At least two city hospitals designated to treat the disease in East Java province have been inundated with patients amid fears the virus could spread rapidly beyond its epicentre in the capital Jakarta to elsewhere in the country of 270 million.
“What we can observe is that the number of patients and the number of beds is not balanced,” Sutrisno, chairman of the East Java branch of the Indonesian Medical Association, told Reuters.
“I’m worried that the cases in East Java will be the same as, or even tower above, Jakarta.”
Since May 1, the number of cases in the province has risen more than 300% to stand at 4,313 by Thursday, while the rise in Jakarta has been just over 60%, to 7,001.
Most of the East Java cases centre on Surabaya, a city of almost 3 million, with health experts blaming the surge on poor adherence to social restrictions and virus clusters at an Islamic boarding school and a Philip Morris-run tobacco factory, among others.
Muhammad Fikser, a spokesman for the disease task force in Surabaya, confirmed the city’s hospitals had been overrun with patients, but said the situation was under control.
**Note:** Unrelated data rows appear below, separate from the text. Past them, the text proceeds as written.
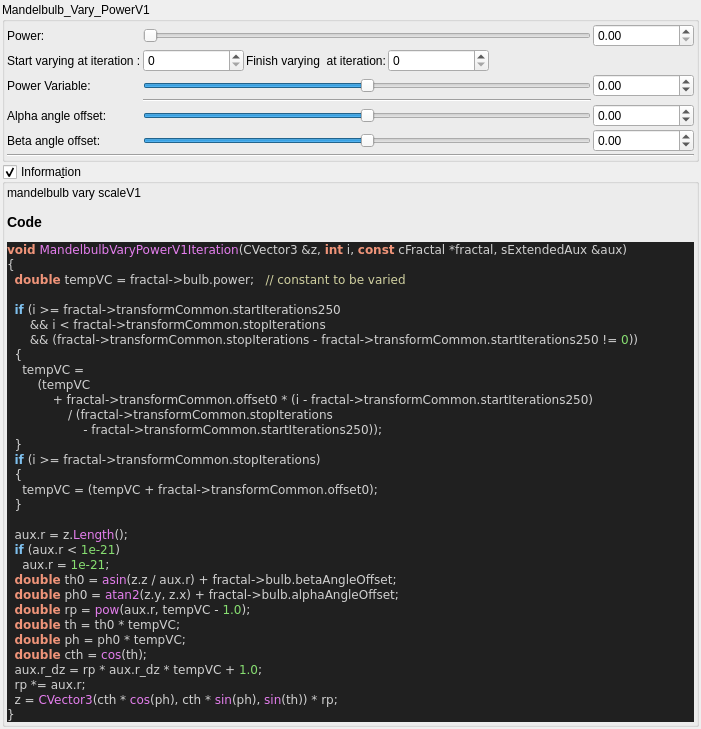
Old version of the form mandelbulber2/qt_data/fractal_mandelbulb_vary_powerV1.ui in the repository buddhi1980/mandelbulber2.
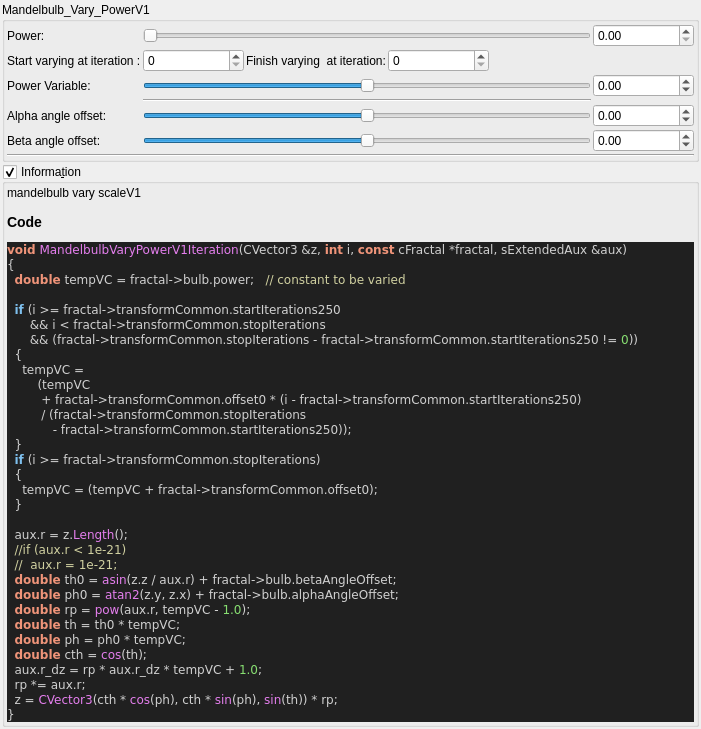
New version of the form. Custom widgets are drawn as their Qt base class.

Commit message:
stripped code highlight output to body tag
 the surrounding part (HTML Tag and comment) contained version specific parts.
 Now only the body tag will be written to the ui file,
 so the complete output of populateUiInformation.php should be reproducable.

 Also readded broken symlinks in deploy/share/mandelbulber2

The edit to the form file:
```diff
--- a/mandelbulber2/qt_data/fractal_mandelbulb_vary_powerV1.ui
+++ b/mandelbulber2/qt_data/fractal_mandelbulb_vary_powerV1.ui
@@ -397,14 +397,8 @@
          <string>&lt;p&gt;mandelbulb vary scaleV1&lt;/p&gt;&lt;table&gt;
 &lt;/table&gt;
 &lt;h3&gt;Code&lt;/h3&gt;
-&lt;!DOCTYPE HTML PUBLIC &quot;-//W3C//DTD HTML 4.0 Transitional//EN&quot;&gt;
-&lt;html&gt;
-&lt;head&gt;
-&lt;meta http-equiv=&quot;content-type&quot; content=&quot;text/html; charset=ISO-8859-1&quot;&gt;
-&lt;title&gt;Source file&lt;/title&gt;
-&lt;/head&gt;
 &lt;body style=&quot;background-color:#202020&quot;&gt;
-&lt;pre style=&quot;color:#d0d0d0; background-color:#202020;  font-family:'Courier New';&quot;&gt;&lt;span style=&quot;color:#f09479; font-weight:bold&quot;&gt;void&lt;/span&gt; &lt;span style=&quot;color:#e47eed&quot;&gt;MandelbulbVaryPowerV1Iteration&lt;/span&gt;&lt;span style=&quot;color:#d0d0d0&quot;&gt;(&lt;/span&gt;CVector3 &lt;span style=&quot;color:#d0d0d0&quot;&gt;&amp;amp;&lt;/span&gt;z&lt;span style=&quot;color:#d0d0d0&quot;&gt;,&lt;/span&gt; &lt;span style=&quot;color:#f09479; font-weight:bold&quot;&gt;int&lt;/span&gt; i&lt;span style=&quot;color:#d0d0d0&quot;&gt;,&lt;/span&gt; &lt;span style=&quot;color:#f09479; font-weight:bold&quot;&gt;const&lt;/span&gt; cFractal &lt;span style=&quot;color:#d0d0d0&quot;&gt;*&lt;/span&gt;fractal&lt;span style=&quot;color:#d0d0d0&quot;&gt;,&lt;/span&gt; sExtendedAux &lt;span style=&quot;color:#d0d0d0&quot;&gt;&amp;amp;&lt;/span&gt;aux&lt;span style=&quot;color:#d0d0d0&quot;&gt;)&lt;/span&gt;
+&lt;pre style=&quot;color:#d0d0d0; background-color:#202020;  font-family:'Courier New',monospace;&quot;&gt;&lt;span style=&quot;color:#f09479; font-weight:bold&quot;&gt;void&lt;/span&gt; &lt;span style=&quot;color:#e47eed&quot;&gt;MandelbulbVaryPowerV1Iteration&lt;/span&gt;&lt;span style=&quot;color:#d0d0d0&quot;&gt;(&lt;/span&gt;CVector3 &lt;span style=&quot;color:#d0d0d0&quot;&gt;&amp;amp;&lt;/span&gt;z&lt;span style=&quot;color:#d0d0d0&quot;&gt;,&lt;/span&gt; &lt;span style=&quot;color:#f09479; font-weight:bold&quot;&gt;int&lt;/span&gt; i&lt;span style=&quot;color:#d0d0d0&quot;&gt;,&lt;/span&gt; &lt;span style=&quot;color:#f09479; font-weight:bold&quot;&gt;const&lt;/span&gt; cFractal &lt;span style=&quot;color:#d0d0d0&quot;&gt;*&lt;/span&gt;fractal&lt;span style=&quot;color:#d0d0d0&quot;&gt;,&lt;/span&gt; sExtendedAux &lt;span style=&quot;color:#d0d0d0&quot;&gt;&amp;amp;&lt;/span&gt;aux&lt;span style=&quot;color:#d0d0d0&quot;&gt;)&lt;/span&gt;
 &lt;span style=&quot;color:#d0d0d0&quot;&gt;{&lt;/span&gt;
   &lt;span style=&quot;color:#f09479; font-weight:bold&quot;&gt;double&lt;/span&gt; tempVC &lt;span style=&quot;color:#d0d0d0&quot;&gt;=&lt;/span&gt; fractal&lt;span style=&quot;color:#d0d0d0&quot;&gt;-&amp;gt;&lt;/span&gt;bulb&lt;span style=&quot;color:#d0d0d0&quot;&gt;.&lt;/span&gt;power&lt;span style=&quot;color:#d0d0d0&quot;&gt;;&lt;/span&gt;   &lt;span style=&quot;color:#d0d0a0&quot;&gt;// constant to be varied&lt;/span&gt;
 
@@ -414,9 +408,9 @@
   &lt;span style=&quot;color:#d0d0d0&quot;&gt;{&lt;/span&gt;
     tempVC &lt;span style=&quot;color:#d0d0d0&quot;&gt;=&lt;/span&gt;
         &lt;span style=&quot;color:#d0d0d0&quot;&gt;(&lt;/span&gt;tempVC
-            &lt;span style=&quot;color:#d0d0d0&quot;&gt;+&lt;/span&gt; fractal&lt;span style=&quot;color:#d0d0d0&quot;&gt;-&amp;gt;&lt;/span&gt;transformCommon&lt;span style=&quot;color:#d0d0d0&quot;&gt;.&lt;/span&gt;offset0 &lt;span style=&quot;color:#d0d0d0&quot;&gt;* (&lt;/span&gt;i &lt;span style=&quot;color:#d0d0d0&quot;&gt;-&lt;/span&gt; fractal&lt;span style=&quot;color:#d0d0d0&quot;&gt;-&amp;gt;&lt;/span&gt;transformCommon&lt;span style=&quot;color:#d0d0d0&quot;&gt;.&lt;/span&gt;startIterations250&lt;span style=&quot;color:#d0d0d0&quot;&gt;)&lt;/span&gt;
-                &lt;span style=&quot;color:#d0d0d0&quot;&gt;/ (&lt;/span&gt;fractal&lt;span style=&quot;color:#d0d0d0&quot;&gt;-&amp;gt;&lt;/span&gt;transformCommon&lt;span style=&quot;color:#d0d0d0&quot;&gt;.&lt;/span&gt;stopIterations
-                    &lt;span style=&quot;color:#d0d0d0&quot;&gt;-&lt;/span&gt; fractal&lt;span style=&quot;color:#d0d0d0&quot;&gt;-&amp;gt;&lt;/span&gt;transformCommon&lt;span style=&quot;color:#d0d0d0&quot;&gt;.&lt;/span&gt;startIterations250&lt;span style=&quot;color:#d0d0d0&quot;&gt;));&lt;/span&gt;
+         &lt;span style=&quot;color:#d0d0d0&quot;&gt;+&lt;/span&gt; fractal&lt;span style=&quot;color:#d0d0d0&quot;&gt;-&amp;gt;&lt;/span&gt;transformCommon&lt;span style=&quot;color:#d0d0d0&quot;&gt;.&lt;/span&gt;offset0 &lt;span style=&quot;color:#d0d0d0&quot;&gt;* (&lt;/span&gt;i &lt;span style=&quot;color:#d0d0d0&quot;&gt;-&lt;/span&gt; fractal&lt;span style=&quot;color:#d0d0d0&quot;&gt;-&amp;gt;&lt;/span&gt;transformCommon&lt;span style=&quot;color:#d0d0d0&quot;&gt;.&lt;/span&gt;startIterations250&lt;span style=&quot;color:#d0d0d0&quot;&gt;)&lt;/span&gt;
+         &lt;span style=&quot;color:#d0d0d0&quot;&gt;/ (&lt;/span&gt;fractal&lt;span style=&quot;color:#d0d0d0&quot;&gt;-&amp;gt;&lt;/span&gt;transformCommon&lt;span style=&quot;color:#d0d0d0&quot;&gt;.&lt;/span&gt;stopIterations
+            &lt;span style=&quot;color:#d0d0d0&quot;&gt;-&lt;/span&gt; fractal&lt;span style=&quot;color:#d0d0d0&quot;&gt;-&amp;gt;&lt;/span&gt;transformCommon&lt;span style=&quot;color:#d0d0d0&quot;&gt;.&lt;/span&gt;startIterations250&lt;span style=&quot;color:#d0d0d0&quot;&gt;));&lt;/span&gt;
   &lt;span style=&quot;color:#d0d0d0&quot;&gt;}&lt;/span&gt;
   &lt;span style=&quot;color:#7ec0ee; font-weight:bold&quot;&gt;if&lt;/span&gt; &lt;span style=&quot;color:#d0d0d0&quot;&gt;(&lt;/span&gt;i &lt;span style=&quot;color:#d0d0d0&quot;&gt;&amp;gt;=&lt;/span&gt; fractal&lt;span style=&quot;color:#d0d0d0&quot;&gt;-&amp;gt;&lt;/span&gt;transformCommon&lt;span style=&quot;color:#d0d0d0&quot;&gt;.&lt;/span&gt;stopIterations&lt;span style=&quot;color:#d0d0d0&quot;&gt;)&lt;/span&gt;
   &lt;span style=&quot;color:#d0d0d0&quot;&gt;{&lt;/span&gt;
@@ -424,8 +418,8 @@
   &lt;span style=&quot;color:#d0d0d0&quot;&gt;}&lt;/span&gt;
 
   aux&lt;span style=&quot;color:#d0d0d0&quot;&gt;.&lt;/span&gt;r &lt;span style=&quot;color:#d0d0d0&quot;&gt;=&lt;/span&gt; z&lt;span style=&quot;color:#d0d0d0&quot;&gt;.&lt;/span&gt;&lt;span style=&quot;color:#e47eed&quot;&gt;Length&lt;/span&gt;&lt;span style=&quot;color:#d0d0d0&quot;&gt;();&lt;/span&gt;
-  &lt;span style=&quot;color:#7ec0ee; font-weight:bold&quot;&gt;if&lt;/span&gt; &lt;span style=&quot;color:#d0d0d0&quot;&gt;(&lt;/span&gt;aux&lt;span style=&quot;color:#d0d0d0&quot;&gt;.&lt;/span&gt;r &lt;span style=&quot;color:#d0d0d0&quot;&gt;&amp;lt;&lt;/span&gt; &lt;span style=&quot;color:#87df71&quot;&gt;1e-21&lt;/span&gt;&lt;span style=&quot;color:#d0d0d0&quot;&gt;)&lt;/span&gt;
-    aux&lt;span style=&quot;color:#d0d0d0&quot;&gt;.&lt;/span&gt;r &lt;span style=&quot;color:#d0d0d0&quot;&gt;=&lt;/span&gt; &lt;span style=&quot;color:#87df71&quot;&gt;1e-21&lt;/span&gt;&lt;span style=&quot;color:#d0d0d0&quot;&gt;;&lt;/span&gt;
+  &lt;span style=&quot;color:#d0d0a0&quot;&gt;//if (aux.r &amp;lt; 1e-21)&lt;/span&gt;
+  &lt;span style=&quot;color:#d0d0a0&quot;&gt;//  aux.r = 1e-21;&lt;/span&gt;
   &lt;span style=&quot;color:#f09479; font-weight:bold&quot;&gt;double&lt;/span&gt; th0 &lt;span style=&quot;color:#d0d0d0&quot;&gt;=&lt;/span&gt; &lt;span style=&quot;color:#e47eed&quot;&gt;asin&lt;/span&gt;&lt;span style=&quot;color:#d0d0d0&quot;&gt;(&lt;/span&gt;z&lt;span style=&quot;color:#d0d0d0&quot;&gt;.&lt;/span&gt;z &lt;span style=&quot;color:#d0d0d0&quot;&gt;/&lt;/span&gt; aux&lt;span style=&quot;color:#d0d0d0&quot;&gt;.&lt;/span&gt;r&lt;span style=&quot;color:#d0d0d0&quot;&gt;) +&lt;/span&gt; fractal&lt;span style=&quot;color:#d0d0d0&quot;&gt;-&amp;gt;&lt;/span&gt;bulb&lt;span style=&quot;color:#d0d0d0&quot;&gt;.&lt;/span&gt;betaAngleOffset&lt;span style=&quot;color:#d0d0d0&quot;&gt;;&lt;/span&gt;
   &lt;span style=&quot;color:#f09479; font-weight:bold&quot;&gt;double&lt;/span&gt; ph0 &lt;span style=&quot;color:#d0d0d0&quot;&gt;=&lt;/span&gt; &lt;span style=&quot;color:#e47eed&quot;&gt;atan2&lt;/span&gt;&lt;span style=&quot;color:#d0d0d0&quot;&gt;(&lt;/span&gt;z&lt;span style=&quot;color:#d0d0d0&quot;&gt;.&lt;/span&gt;y&lt;span style=&quot;color:#d0d0d0&quot;&gt;,&lt;/span&gt; z&lt;span style=&quot;color:#d0d0d0&quot;&gt;.&lt;/span&gt;x&lt;span style=&quot;color:#d0d0d0&quot;&gt;) +&lt;/span&gt; fractal&lt;span style=&quot;color:#d0d0d0&quot;&gt;-&amp;gt;&lt;/span&gt;bulb&lt;span style=&quot;color:#d0d0d0&quot;&gt;.&lt;/span&gt;alphaAngleOffset&lt;span style=&quot;color:#d0d0d0&quot;&gt;;&lt;/span&gt;
   &lt;span style=&quot;color:#f09479; font-weight:bold&quot;&gt;double&lt;/span&gt; rp &lt;span style=&quot;color:#d0d0d0&quot;&gt;=&lt;/span&gt; &lt;span style=&quot;color:#e47eed&quot;&gt;pow&lt;/span&gt;&lt;span style=&quot;color:#d0d0d0&quot;&gt;(&lt;/span&gt;aux&lt;span style=&quot;color:#d0d0d0&quot;&gt;.&lt;/span&gt;r&lt;span style=&quot;color:#d0d0d0&quot;&gt;,&lt;/span&gt; tempVC &lt;span style=&quot;color:#d0d0d0&quot;&gt;-&lt;/span&gt; &lt;span style=&quot;color:#87df71&quot;&gt;1.0&lt;/span&gt;&lt;span style=&quot;color:#d0d0d0&quot;&gt;);&lt;/span&gt;
@@ -437,10 +431,7 @@
   z &lt;span style=&quot;color:#d0d0d0&quot;&gt;=&lt;/span&gt; &lt;span style=&quot;color:#e47eed&quot;&gt;CVector3&lt;/span&gt;&lt;span style=&quot;color:#d0d0d0&quot;&gt;(&lt;/span&gt;cth &lt;span style=&quot;color:#d0d0d0&quot;&gt;*&lt;/span&gt; &lt;span style=&quot;color:#e47eed&quot;&gt;cos&lt;/span&gt;&lt;span style=&quot;color:#d0d0d0&quot;&gt;(&lt;/span&gt;ph&lt;span style=&quot;color:#d0d0d0&quot;&gt;),&lt;/span&gt; cth &lt;span style=&quot;color:#d0d0d0&quot;&gt;*&lt;/span&gt; &lt;span style=&quot;color:#e47eed&quot;&gt;sin&lt;/span&gt;&lt;span style=&quot;color:#d0d0d0&quot;&gt;(&lt;/span&gt;ph&lt;span style=&quot;color:#d0d0d0&quot;&gt;),&lt;/span&gt; &lt;span style=&quot;color:#e47eed&quot;&gt;sin&lt;/span&gt;&lt;span style=&quot;color:#d0d0d0&quot;&gt;(&lt;/span&gt;th&lt;span style=&quot;color:#d0d0d0&quot;&gt;)) *&lt;/span&gt; rp&lt;span style=&quot;color:#d0d0d0&quot;&gt;;&lt;/span&gt;
 &lt;span style=&quot;color:#d0d0d0&quot;&gt;}&lt;/span&gt;
 &lt;/pre&gt;
-&lt;/body&gt;
-&lt;/html&gt;
-&lt;!--HTML generated by highlight 3.9, http://www.andre-simon.de/--&gt;
-</string>
+&lt;/body&gt;</string>
         </property>
         <property name="wordWrap">
          <bool>true</bool>
```
The commit also changes 109 other files.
“We’re grateful the situation in Surabaya is still under control, though there are medics who have been infected, so some hospitals had to be closed because they couldn’t admit more patients,” he said. “They were full.”
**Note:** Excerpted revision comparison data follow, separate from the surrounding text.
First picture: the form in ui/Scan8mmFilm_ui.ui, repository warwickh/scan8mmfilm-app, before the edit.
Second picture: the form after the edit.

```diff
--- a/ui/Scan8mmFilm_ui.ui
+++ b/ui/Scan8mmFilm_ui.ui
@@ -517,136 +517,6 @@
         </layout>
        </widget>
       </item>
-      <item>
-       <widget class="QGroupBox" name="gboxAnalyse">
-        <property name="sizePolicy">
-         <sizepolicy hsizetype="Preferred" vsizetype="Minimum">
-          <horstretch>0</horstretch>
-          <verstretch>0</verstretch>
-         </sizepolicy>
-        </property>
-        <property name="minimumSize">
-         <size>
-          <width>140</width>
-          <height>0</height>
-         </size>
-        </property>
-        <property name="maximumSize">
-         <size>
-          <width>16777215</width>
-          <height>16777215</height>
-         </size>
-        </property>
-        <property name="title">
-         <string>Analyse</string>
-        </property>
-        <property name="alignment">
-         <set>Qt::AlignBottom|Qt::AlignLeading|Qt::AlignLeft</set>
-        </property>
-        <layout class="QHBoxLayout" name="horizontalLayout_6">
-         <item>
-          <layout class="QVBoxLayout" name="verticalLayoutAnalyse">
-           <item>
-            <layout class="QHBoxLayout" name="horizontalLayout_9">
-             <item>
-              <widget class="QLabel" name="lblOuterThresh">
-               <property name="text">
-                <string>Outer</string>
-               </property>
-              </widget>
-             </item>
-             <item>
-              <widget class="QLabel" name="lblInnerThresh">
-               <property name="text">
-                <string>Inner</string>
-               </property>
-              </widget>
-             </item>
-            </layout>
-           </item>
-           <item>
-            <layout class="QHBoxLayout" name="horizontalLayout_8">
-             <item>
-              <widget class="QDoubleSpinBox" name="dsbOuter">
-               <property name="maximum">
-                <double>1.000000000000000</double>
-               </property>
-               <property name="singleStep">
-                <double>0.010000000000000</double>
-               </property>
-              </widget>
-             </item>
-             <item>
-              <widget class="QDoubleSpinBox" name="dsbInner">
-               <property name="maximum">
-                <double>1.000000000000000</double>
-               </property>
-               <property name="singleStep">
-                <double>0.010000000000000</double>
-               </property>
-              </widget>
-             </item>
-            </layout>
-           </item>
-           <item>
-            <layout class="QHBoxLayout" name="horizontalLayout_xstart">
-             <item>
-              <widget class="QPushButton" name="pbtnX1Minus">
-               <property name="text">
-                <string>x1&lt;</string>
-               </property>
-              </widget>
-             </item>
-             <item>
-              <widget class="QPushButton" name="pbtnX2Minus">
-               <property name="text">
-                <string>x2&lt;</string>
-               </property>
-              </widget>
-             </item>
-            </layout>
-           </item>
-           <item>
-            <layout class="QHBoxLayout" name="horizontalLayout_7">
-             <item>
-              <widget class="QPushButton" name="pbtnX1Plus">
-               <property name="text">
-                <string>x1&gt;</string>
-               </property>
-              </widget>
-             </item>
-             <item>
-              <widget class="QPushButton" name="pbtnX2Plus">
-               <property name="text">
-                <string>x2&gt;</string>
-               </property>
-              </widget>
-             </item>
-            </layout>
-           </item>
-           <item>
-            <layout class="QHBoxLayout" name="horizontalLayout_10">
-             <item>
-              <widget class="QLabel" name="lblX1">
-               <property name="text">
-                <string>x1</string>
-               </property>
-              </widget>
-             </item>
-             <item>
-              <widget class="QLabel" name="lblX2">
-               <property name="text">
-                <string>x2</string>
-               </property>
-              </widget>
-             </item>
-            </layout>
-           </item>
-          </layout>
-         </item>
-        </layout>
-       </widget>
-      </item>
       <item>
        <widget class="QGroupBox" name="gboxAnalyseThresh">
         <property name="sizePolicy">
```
The world’s fourth-most populous nation is one of the worst hit by the virus in Southeast Asia, with more than 24,000 infections and a death toll ranking among the region’s highest.
Public health experts worry the spread of the virus to remote parts of the archipelago could overload the healthcare system.
As East Java emerges as a new disease hotspot after Jakarta, President Joko Widodo ordered that testing be ramped up, including the use of mobile laboratories.
Additional reporting by Maikel Jefriando; Writing by Stanley Widianto; Editing by Kate Lamb and Clarence Fernandez